═════ Records for this task ═════

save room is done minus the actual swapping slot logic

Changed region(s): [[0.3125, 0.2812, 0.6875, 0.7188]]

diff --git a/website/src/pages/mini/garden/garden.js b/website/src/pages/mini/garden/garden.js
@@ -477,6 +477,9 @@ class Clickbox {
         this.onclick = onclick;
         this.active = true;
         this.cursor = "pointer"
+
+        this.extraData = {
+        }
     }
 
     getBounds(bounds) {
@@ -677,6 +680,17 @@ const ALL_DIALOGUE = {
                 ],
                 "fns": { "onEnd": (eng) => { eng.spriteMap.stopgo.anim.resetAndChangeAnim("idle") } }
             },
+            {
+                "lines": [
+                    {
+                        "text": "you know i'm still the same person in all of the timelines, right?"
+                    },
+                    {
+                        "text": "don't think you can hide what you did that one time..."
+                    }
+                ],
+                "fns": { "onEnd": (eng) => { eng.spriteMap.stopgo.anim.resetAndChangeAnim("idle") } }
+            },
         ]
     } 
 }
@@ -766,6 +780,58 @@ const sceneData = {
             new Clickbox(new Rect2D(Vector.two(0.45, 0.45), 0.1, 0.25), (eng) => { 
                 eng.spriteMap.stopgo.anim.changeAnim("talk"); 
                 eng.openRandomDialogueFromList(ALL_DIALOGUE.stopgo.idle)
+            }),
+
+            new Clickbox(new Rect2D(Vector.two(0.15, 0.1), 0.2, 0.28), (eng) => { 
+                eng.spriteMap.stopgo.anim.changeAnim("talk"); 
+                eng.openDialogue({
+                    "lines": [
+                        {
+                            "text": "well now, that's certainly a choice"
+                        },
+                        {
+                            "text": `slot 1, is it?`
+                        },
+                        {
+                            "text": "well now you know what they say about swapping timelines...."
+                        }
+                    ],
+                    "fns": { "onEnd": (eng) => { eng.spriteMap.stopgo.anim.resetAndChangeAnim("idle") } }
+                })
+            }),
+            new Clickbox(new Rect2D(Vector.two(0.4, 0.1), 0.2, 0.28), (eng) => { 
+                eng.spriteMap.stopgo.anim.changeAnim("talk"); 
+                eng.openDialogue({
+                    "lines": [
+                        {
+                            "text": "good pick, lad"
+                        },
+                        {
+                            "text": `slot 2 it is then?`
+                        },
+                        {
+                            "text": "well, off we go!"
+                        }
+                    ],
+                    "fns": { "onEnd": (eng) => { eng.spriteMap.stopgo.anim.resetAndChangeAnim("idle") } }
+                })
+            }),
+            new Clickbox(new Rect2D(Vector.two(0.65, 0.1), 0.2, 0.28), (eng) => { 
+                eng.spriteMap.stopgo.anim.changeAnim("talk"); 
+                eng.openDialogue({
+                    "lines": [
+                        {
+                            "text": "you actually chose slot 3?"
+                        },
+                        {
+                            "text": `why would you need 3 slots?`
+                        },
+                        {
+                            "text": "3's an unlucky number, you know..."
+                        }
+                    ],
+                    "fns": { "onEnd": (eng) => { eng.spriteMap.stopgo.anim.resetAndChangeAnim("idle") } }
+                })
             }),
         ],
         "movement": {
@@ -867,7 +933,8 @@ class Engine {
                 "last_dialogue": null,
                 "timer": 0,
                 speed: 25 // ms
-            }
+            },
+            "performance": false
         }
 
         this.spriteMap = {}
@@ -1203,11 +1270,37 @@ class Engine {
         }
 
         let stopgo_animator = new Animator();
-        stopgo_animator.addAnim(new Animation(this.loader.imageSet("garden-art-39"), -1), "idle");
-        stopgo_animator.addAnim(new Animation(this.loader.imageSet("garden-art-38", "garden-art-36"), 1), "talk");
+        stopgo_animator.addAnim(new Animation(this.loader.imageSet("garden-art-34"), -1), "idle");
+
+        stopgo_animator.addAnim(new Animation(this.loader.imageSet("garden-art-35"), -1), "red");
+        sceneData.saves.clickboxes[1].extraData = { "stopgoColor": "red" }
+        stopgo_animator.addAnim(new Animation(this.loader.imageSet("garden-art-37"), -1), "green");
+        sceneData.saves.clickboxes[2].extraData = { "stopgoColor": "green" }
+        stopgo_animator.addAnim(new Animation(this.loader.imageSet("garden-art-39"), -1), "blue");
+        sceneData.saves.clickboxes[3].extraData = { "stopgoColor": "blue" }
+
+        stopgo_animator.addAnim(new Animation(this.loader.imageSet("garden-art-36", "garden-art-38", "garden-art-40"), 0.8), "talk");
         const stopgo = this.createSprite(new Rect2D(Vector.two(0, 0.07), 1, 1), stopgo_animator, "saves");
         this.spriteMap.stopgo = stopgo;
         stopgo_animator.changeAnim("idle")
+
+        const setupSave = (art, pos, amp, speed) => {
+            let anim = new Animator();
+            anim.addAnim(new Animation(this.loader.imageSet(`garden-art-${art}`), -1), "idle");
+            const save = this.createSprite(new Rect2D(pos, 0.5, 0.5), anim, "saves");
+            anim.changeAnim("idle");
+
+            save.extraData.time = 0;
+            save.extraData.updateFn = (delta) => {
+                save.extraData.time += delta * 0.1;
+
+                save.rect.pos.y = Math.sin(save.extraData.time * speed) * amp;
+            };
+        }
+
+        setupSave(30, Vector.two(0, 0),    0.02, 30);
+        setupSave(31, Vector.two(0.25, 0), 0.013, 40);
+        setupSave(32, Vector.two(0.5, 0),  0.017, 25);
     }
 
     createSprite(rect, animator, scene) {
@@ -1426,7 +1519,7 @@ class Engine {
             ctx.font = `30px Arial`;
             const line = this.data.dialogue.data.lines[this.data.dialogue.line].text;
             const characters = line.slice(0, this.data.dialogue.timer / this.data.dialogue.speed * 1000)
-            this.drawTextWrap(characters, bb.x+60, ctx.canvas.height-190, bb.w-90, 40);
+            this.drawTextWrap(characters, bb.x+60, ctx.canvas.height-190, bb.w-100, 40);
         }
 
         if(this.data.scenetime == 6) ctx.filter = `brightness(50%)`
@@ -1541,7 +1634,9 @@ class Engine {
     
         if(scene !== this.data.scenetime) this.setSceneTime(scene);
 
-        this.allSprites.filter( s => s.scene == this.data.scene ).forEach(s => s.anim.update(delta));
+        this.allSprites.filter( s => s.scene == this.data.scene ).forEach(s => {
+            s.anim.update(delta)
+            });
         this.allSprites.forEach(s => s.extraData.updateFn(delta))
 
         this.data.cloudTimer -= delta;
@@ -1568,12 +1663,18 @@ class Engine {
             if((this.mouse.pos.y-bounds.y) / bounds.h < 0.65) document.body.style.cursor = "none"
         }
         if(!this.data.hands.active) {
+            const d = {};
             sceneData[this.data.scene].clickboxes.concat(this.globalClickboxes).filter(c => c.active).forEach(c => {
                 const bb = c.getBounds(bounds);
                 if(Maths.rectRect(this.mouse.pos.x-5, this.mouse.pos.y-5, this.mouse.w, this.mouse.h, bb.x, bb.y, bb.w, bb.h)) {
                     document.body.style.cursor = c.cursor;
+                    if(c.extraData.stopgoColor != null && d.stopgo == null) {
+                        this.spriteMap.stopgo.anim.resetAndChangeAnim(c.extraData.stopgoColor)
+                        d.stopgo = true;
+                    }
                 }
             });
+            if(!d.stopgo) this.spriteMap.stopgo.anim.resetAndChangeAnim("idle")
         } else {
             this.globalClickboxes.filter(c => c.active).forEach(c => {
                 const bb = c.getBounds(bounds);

═════

#### [Exercise brief]
Write out the whole listing exactly.

#### [Written response]
save room is done minus the actual swapping slot logic

Changed region(s): [[0.3125, 0.2812, 0.6875, 0.7188]]

diff --git a/website/src/pages/mini/garden/garden.js b/website/src/pages/mini/garden/garden.js
@@ -477,6 +477,9 @@ class Clickbox {
         this.onclick = onclick;
         this.active = true;
         this.cursor = "pointer"
+
+        this.extraData = {
+        }
     }
 
     getBounds(bounds) {
@@ -677,6 +680,17 @@ const ALL_DIALOGUE = {
                 ],
                 "fns": { "onEnd": (eng) => { eng.spriteMap.stopgo.anim.resetAndChangeAnim("idle") } }
             },
+            {
+                "lines": [
+                    {
+                        "text": "you know i'm still the same person in all of the timelines, right?"
+                    },
+                    {
+                        "text": "don't think you can hide what you did that one time..."
+                    }
+                ],
+                "fns": { "onEnd": (eng) => { eng.spriteMap.stopgo.anim.resetAndChangeAnim("idle") } }
+            },
         ]
     } 
 }
@@ -766,6 +780,58 @@ const sceneData = {
             new Clickbox(new Rect2D(Vector.two(0.45, 0.45), 0.1, 0.25), (eng) => { 
                 eng.spriteMap.stopgo.anim.changeAnim("talk"); 
                 eng.openRandomDialogueFromList(ALL_DIALOGUE.stopgo.idle)
+            }),
+
+            new Clickbox(new Rect2D(Vector.two(0.15, 0.1), 0.2, 0.28), (eng) => { 
+                eng.spriteMap.stopgo.anim.changeAnim("talk"); 
+                eng.openDialogue({
+                    "lines": [
+                        {
+                            "text": "well now, that's certainly a choice"
+                        },
+                        {
+                            "text": `slot 1, is it?`
+                        },
+                        {
+                            "text": "well now you know what they say about swapping timelines...."
+                        }
+                    ],
+                    "fns": { "onEnd": (eng) => { eng.spriteMap.stopgo.anim.resetAndChangeAnim("idle") } }
+                })
+            }),
+            new Clickbox(new Rect2D(Vector.two(0.4, 0.1), 0.2, 0.28), (eng) => { 
+                eng.spriteMap.stopgo.anim.changeAnim("talk"); 
+                eng.openDialogue({
+                    "lines": [
+                        {
+                            "text": "good pick, lad"
+                        },
+                        {
+                            "text": `slot 2 it is then?`
+                        },
+                        {
+                            "text": "well, off we go!"
+                        }
+                    ],
+                    "fns": { "onEnd": (eng) => { eng.spriteMap.stopgo.anim.resetAndChangeAnim("idle") } }
+                })
+            }),
+            new Clickbox(new Rect2D(Vector.two(0.65, 0.1), 0.2, 0.28), (eng) => { 
+                eng.spriteMap.stopgo.anim.changeAnim("talk"); 
+                eng.openDialogue({
+                    "lines": [
+                        {
+                            "text": "you actually chose slot 3?"
+                        },
+                        {
+                            "text": `why would you need 3 slots?`
+                        },
+                        {
+                            "text": "3's an unlucky number, you know..."
+                        }
+                    ],
+                    "fns": { "onEnd": (eng) => { eng.spriteMap.stopgo.anim.resetAndChangeAnim("idle") } }
+                })
             }),
         ],
         "movement": {
@@ -867,7 +933,8 @@ class Engine {
                 "last_dialogue": null,
                 "timer": 0,
                 speed: 25 // ms
-            }
+            },
+            "performance": false
         }
 
         this.spriteMap = {}
@@ -1203,11 +1270,37 @@ class Engine {
         }
 
         let stopgo_animator = new Animator();
-        stopgo_animator.addAnim(new Animation(this.loader.imageSet("garden-art-39"), -1), "idle");
-        stopgo_animator.addAnim(new Animation(this.loader.imageSet("garden-art-38", "garden-art-36"), 1), "talk");
+        stopgo_animator.addAnim(new Animation(this.loader.imageSet("garden-art-34"), -1), "idle");
+
+        stopgo_animator.addAnim(new Animation(this.loader.imageSet("garden-art-35"), -1), "red");
+        sceneData.saves.clickboxes[1].extraData = { "stopgoColor": "red" }
+        stopgo_animator.addAnim(new Animation(this.loader.imageSet("garden-art-37"), -1), "green");
+        sceneData.saves.clickboxes[2].extraData = { "stopgoColor": "green" }
+        stopgo_animator.addAnim(new Animation(this.loader.imageSet("garden-art-39"), -1), "blue");
+        sceneData.saves.clickboxes[3].extraData = { "stopgoColor": "blue" }
+
+        stopgo_animator.addAnim(new Animation(this.loader.imageSet("garden-art-36", "garden-art-38", "garden-art-40"), 0.8), "talk");
         const stopgo = this.createSprite(new Rect2D(Vector.two(0, 0.07), 1, 1), stopgo_animator, "saves");
         this.spriteMap.stopgo = stopgo;
         stopgo_animator.changeAnim("idle")
+
+        const setupSave = (art, pos, amp, speed) => {
+            let anim = new Animator();
+            anim.addAnim(new Animation(this.loader.imageSet(`garden-art-${art}`), -1), "idle");
+            const save = this.createSprite(new Rect2D(pos, 0.5, 0.5), anim, "saves");
+            anim.changeAnim("idle");
+
+            save.extraData.time = 0;
+            save.extraData.updateFn = (delta) => {
+                save.extraData.time += delta * 0.1;
+
+                save.rect.pos.y = Math.sin(save.extraData.time * speed) * amp;
+            };
+        }
+
+        setupSave(30, Vector.two(0, 0),    0.02, 30);
+        setupSave(31, Vector.two(0.25, 0), 0.013, 40);
+        setupSave(32, Vector.two(0.5, 0),  0.017, 25);
     }
 
     createSprite(rect, animator, scene) {
@@ -1426,7 +1519,7 @@ class Engine {
             ctx.font = `30px Arial`;
             const line = this.data.dialogue.data.lines[this.data.dialogue.line].text;
             const characters = line.slice(0, this.data.dialogue.timer / this.data.dialogue.speed * 1000)
-            this.drawTextWrap(characters, bb.x+60, ctx.canvas.height-190, bb.w-90, 40);
+            this.drawTextWrap(characters, bb.x+60, ctx.canvas.height-190, bb.w-100, 40);
         }
 
         if(this.data.scenetime == 6) ctx.filter = `brightness(50%)`
@@ -1541,7 +1634,9 @@ class Engine {
     
         if(scene !== this.data.scenetime) this.setSceneTime(scene);
 
-        this.allSprites.filter( s => s.scene == this.data.scene ).forEach(s => s.anim.update(delta));
+        this.allSprites.filter( s => s.scene == this.data.scene ).forEach(s => {
+            s.anim.update(delta)
+            });
         this.allSprites.forEach(s => s.extraData.updateFn(delta))
 
         this.data.cloudTimer -= delta;
@@ -1568,12 +1663,18 @@ class Engine {
             if((this.mouse.pos.y-bounds.y) / bounds.h < 0.65) document.body.style.cursor = "none"
         }
         if(!this.data.hands.active) {
+            const d = {};
             sceneData[this.data.scene].clickboxes.concat(this.globalClickboxes).filter(c => c.active).forEach(c => {
                 const bb = c.getBounds(bounds);
                 if(Maths.rectRect(this.mouse.pos.x-5, this.mouse.pos.y-5, this.mouse.w, this.mouse.h, bb.x, bb.y, bb.w, bb.h)) {
                     document.body.style.cursor = c.cursor;
+                    if(c.extraData.stopgoColor != null && d.stopgo == null) {
+                        this.spriteMap.stopgo.anim.resetAndChangeAnim(c.extraData.stopgoColor)
+                        d.stopgo = true;
+                    }
                 }
             });
+            if(!d.stopgo) this.spriteMap.stopgo.anim.resetAndChangeAnim("idle")
         } else {
             this.globalClickboxes.filter(c => c.active).forEach(c => {
                 const bb = c.getBounds(bounds);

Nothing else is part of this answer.